ASSIGNMENT | Set down the data below exactly; pictures stay out.

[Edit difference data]
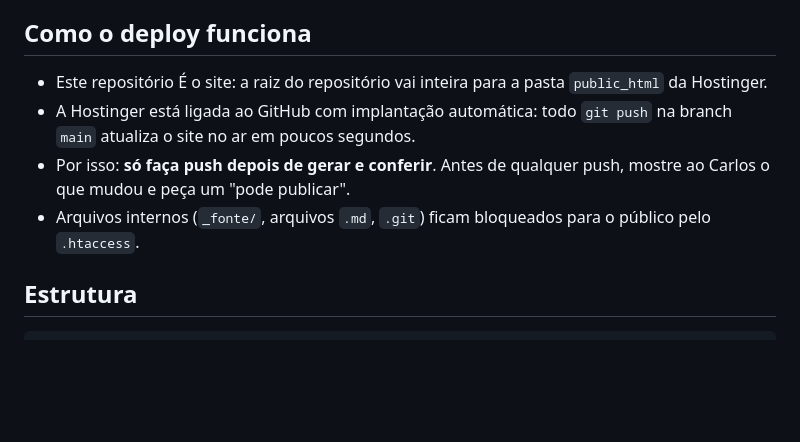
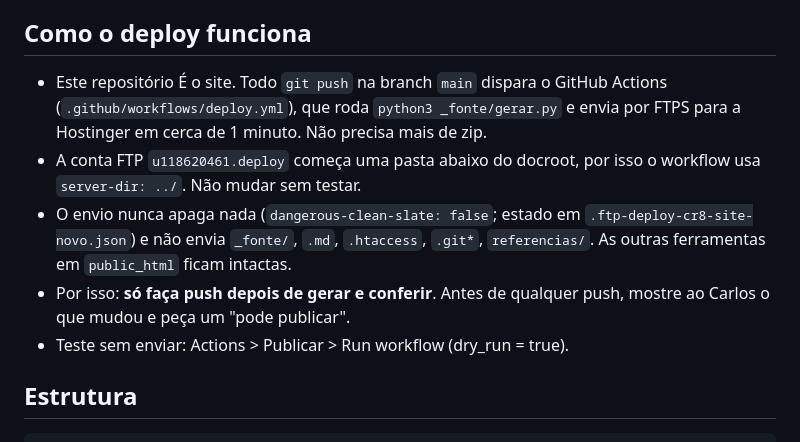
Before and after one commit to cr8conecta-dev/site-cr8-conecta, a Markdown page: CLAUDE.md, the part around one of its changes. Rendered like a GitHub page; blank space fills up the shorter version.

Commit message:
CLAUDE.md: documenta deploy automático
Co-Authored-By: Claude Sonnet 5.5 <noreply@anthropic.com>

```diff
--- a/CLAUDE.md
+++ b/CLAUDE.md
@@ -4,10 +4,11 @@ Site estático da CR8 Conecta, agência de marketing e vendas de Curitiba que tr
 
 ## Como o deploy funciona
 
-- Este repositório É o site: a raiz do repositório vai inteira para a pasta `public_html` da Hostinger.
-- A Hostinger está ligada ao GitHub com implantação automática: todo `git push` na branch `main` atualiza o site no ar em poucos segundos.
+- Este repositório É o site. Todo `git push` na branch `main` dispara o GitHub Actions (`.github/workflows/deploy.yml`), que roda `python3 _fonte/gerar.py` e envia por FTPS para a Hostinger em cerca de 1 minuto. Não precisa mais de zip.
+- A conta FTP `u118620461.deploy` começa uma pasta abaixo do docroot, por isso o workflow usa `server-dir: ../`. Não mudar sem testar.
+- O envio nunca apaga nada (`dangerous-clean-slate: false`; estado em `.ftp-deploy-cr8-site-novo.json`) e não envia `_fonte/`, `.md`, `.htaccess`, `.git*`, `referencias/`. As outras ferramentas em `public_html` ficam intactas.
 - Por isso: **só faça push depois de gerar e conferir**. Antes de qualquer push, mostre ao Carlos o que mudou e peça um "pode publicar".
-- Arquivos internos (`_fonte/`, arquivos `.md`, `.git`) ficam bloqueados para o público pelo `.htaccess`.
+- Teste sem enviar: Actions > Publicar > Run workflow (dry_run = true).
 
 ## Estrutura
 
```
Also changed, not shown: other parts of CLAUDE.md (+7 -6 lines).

TASK SOLUTION |
Before and after one commit to cr8conecta-dev/site-cr8-conecta, a Markdown page: CLAUDE.md, the part around one of its changes. Rendered like a GitHub page; blank space fills up the shorter version.

Commit message:
CLAUDE.md: documenta deploy automático
Co-Authored-By: Claude Sonnet 5.5 <noreply@anthropic.com>

```diff
--- a/CLAUDE.md
+++ b/CLAUDE.md
@@ -4,10 +4,11 @@ Site estático da CR8 Conecta, agência de marketing e vendas de Curitiba que tr
 
 ## Como o deploy funciona
 
-- Este repositório É o site: a raiz do repositório vai inteira para a pasta `public_html` da Hostinger.
-- A Hostinger está ligada ao GitHub com implantação automática: todo `git push` na branch `main` atualiza o site no ar em poucos segundos.
+- Este repositório É o site. Todo `git push` na branch `main` dispara o GitHub Actions (`.github/workflows/deploy.yml`), que roda `python3 _fonte/gerar.py` e envia por FTPS para a Hostinger em cerca de 1 minuto. Não precisa mais de zip.
+- A conta FTP `u118620461.deploy` começa uma pasta abaixo do docroot, por isso o workflow usa `server-dir: ../`. Não mudar sem testar.
+- O envio nunca apaga nada (`dangerous-clean-slate: false`; estado em `.ftp-deploy-cr8-site-novo.json`) e não envia `_fonte/`, `.md`, `.htaccess`, `.git*`, `referencias/`. As outras ferramentas em `public_html` ficam intactas.
 - Por isso: **só faça push depois de gerar e conferir**. Antes de qualquer push, mostre ao Carlos o que mudou e peça um "pode publicar".
-- Arquivos internos (`_fonte/`, arquivos `.md`, `.git`) ficam bloqueados para o público pelo `.htaccess`.
+- Teste sem enviar: Actions > Publicar > Run workflow (dry_run = true).
 
 ## Estrutura
 
```
Also changed, not shown: other parts of CLAUDE.md (+7 -6 lines).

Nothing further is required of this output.